Flavored Whipped Creams


Plain whipped cream is fine, but a cake this rich begs for a topping spiked with bright, balancing flavors. And making those tweaks to your typical whipped topping is easy. Try a TANGY DAIRY variation by mixing 1 cup heavy cream, 1⁄4 cup Greek yogurt or sour cream and 11⁄2 tablespoons powdered sugar until uniform and frothy, then whip until soft peaks form. ALTERNATIVE SUGARS also are an option: Mix 1 cup heavy cream and 1 tablespoon light brown sugar until smooth, then whip until soft peaks form. Or better yet, something BOOZY: Mix 1 cup heavy cream, 11⁄2 tablespoons powdered sugar and 1 teaspoon kirsch or orange liqueur until uniform, then whip as usual.

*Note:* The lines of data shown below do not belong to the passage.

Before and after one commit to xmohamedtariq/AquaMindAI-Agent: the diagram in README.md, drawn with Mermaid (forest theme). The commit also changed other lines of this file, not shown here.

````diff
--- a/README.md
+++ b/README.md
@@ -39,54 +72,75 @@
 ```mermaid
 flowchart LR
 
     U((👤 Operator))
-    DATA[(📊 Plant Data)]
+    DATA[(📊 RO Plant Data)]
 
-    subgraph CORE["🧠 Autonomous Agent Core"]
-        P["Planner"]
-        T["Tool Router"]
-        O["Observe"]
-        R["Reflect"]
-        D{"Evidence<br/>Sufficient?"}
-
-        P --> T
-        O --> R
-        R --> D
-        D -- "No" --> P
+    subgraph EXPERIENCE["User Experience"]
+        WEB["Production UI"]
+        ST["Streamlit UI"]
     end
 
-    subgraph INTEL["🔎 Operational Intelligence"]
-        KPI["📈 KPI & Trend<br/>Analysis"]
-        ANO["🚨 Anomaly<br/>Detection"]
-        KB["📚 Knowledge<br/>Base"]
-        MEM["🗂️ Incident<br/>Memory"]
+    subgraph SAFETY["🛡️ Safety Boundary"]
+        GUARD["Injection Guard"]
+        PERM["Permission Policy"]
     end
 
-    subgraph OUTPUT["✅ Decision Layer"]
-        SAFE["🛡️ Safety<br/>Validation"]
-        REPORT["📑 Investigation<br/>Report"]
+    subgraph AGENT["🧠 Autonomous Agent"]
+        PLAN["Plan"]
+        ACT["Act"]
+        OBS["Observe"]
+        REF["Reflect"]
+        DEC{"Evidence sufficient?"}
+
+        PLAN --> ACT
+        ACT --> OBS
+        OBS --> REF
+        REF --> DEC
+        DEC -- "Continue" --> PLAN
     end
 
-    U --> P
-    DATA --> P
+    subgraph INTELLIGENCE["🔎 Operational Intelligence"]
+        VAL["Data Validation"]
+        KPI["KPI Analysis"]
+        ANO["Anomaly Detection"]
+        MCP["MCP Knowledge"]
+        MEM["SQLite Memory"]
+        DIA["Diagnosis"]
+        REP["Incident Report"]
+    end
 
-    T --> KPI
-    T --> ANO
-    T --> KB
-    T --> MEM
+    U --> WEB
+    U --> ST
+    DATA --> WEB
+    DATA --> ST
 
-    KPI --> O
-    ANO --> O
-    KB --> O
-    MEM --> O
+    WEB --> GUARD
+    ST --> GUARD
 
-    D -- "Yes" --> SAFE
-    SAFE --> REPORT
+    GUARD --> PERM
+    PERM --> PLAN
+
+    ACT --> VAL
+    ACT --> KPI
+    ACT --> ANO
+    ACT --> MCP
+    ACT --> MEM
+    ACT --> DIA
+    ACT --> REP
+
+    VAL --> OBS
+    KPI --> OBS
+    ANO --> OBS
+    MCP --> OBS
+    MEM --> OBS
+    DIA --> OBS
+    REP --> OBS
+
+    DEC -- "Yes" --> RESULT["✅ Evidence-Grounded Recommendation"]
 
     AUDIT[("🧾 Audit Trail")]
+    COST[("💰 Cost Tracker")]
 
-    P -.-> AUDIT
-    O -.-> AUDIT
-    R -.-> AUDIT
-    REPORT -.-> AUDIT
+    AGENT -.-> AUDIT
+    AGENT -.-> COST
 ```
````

When it comes to chocolate desserts, often the fudgier, the better. But achieving that perfect texture can be surprisingly tricky.

So for a lesson in baking up perfectly gooey chocolate cakes, we looked to Sweden, where a sta­ple of afternoon fika—or coffee break—is kladd­ kaka, or “sticky cake.” The brownie­like treat balances crisp edges with a soft interior just shy of molten. Equally appealing is its simplicity, calling for just a handful of ingredients that need little more than a good stir before going into the oven

The only trick? Mastering how long to bake it. Underbake it, and the cake will be runny; over­ bake it, and it will be unpleasantly dry. So we set out to create a version of kladdkaka that bakes up flawlessly gooey every time.

We started by adjusting the ratio of ingredi­ents in the batter. Reducing the amount of flour and cocoa powder while adding more eggs and butter went a long way to ensuring we got the fin­ished texture we wanted. Next, we tweaked our baking strategy: While recipes for kladdkaka often call for cranking up the oven and baking the cake for just a few minutes, we found that the opposite approach—cooking the cake at a rela­tively low 325°F for a full 30 minutes—gave us bet­ter control over the texture.

After that, it was simply a matter of fine­tuning the flavors. Browning the butter gave the recipe depth, while replacing white sugar with brown added complex, caramel notes without increasing the already-­svelte ingredient list.

With that, we’d found the formula for a simple chocolate cake that’s easy, elegant and—most importantly—reliably gooey.